Segment Start: DATA FOR ANALYSIS
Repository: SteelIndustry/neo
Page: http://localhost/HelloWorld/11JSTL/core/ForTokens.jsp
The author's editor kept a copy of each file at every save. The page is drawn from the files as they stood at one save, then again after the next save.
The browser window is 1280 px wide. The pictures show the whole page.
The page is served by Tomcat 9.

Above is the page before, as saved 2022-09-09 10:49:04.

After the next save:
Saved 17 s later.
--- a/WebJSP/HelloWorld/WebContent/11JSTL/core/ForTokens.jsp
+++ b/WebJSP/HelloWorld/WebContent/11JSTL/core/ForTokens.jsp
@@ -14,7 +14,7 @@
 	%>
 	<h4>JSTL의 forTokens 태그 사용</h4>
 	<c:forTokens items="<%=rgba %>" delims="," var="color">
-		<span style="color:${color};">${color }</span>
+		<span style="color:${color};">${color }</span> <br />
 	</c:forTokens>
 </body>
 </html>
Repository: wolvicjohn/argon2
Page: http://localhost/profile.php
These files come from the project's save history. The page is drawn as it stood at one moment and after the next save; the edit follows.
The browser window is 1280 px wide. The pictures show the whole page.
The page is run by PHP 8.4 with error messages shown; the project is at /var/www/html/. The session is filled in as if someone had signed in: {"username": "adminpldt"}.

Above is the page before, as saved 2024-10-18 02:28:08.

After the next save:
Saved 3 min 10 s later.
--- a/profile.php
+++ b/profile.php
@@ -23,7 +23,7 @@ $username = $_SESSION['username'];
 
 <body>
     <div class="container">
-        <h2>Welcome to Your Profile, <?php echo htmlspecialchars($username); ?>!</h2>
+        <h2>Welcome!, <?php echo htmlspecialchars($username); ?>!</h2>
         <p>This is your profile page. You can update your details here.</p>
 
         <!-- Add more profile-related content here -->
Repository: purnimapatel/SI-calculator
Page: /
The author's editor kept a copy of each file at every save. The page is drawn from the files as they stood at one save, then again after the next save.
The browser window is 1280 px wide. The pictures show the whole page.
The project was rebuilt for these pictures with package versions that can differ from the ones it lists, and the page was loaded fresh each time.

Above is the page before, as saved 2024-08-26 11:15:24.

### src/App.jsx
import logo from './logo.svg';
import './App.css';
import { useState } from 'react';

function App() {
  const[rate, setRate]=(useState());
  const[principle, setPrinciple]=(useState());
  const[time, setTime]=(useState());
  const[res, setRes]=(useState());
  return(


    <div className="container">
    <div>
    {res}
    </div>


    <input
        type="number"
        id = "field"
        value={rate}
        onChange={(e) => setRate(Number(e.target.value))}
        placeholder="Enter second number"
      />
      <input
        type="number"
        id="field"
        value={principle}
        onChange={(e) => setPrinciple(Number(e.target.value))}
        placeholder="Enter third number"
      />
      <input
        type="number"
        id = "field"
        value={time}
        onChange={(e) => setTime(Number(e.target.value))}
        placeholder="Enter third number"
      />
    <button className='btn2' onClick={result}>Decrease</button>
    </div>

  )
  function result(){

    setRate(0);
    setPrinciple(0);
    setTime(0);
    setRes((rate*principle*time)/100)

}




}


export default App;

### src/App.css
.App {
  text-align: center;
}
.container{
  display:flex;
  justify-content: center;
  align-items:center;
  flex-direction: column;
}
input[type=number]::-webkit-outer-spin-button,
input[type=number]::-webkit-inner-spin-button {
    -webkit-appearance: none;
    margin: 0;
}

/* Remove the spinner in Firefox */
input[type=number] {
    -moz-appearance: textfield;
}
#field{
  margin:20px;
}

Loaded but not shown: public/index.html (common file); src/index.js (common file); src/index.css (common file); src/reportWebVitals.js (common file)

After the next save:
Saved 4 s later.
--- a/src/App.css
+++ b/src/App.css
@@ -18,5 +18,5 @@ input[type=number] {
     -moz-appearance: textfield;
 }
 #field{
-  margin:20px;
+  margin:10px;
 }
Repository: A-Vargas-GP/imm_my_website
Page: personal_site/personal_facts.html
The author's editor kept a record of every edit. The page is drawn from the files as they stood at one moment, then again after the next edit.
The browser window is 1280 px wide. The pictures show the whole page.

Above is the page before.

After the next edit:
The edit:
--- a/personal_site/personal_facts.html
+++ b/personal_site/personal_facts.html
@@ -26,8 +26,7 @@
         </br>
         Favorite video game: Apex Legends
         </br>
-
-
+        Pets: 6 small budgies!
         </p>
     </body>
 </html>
Segment End: DATA FOR ANALYSIS
§ DESCRIPTION OF THE TASK
What belongs in the answer is each line of the data that has the word "Repository".

§ RESULT
Repository: SteelIndustry/neo
Repository: wolvicjohn/argon2
Repository: purnimapatel/SI-calculator
Repository: A-Vargas-GP/imm_my_website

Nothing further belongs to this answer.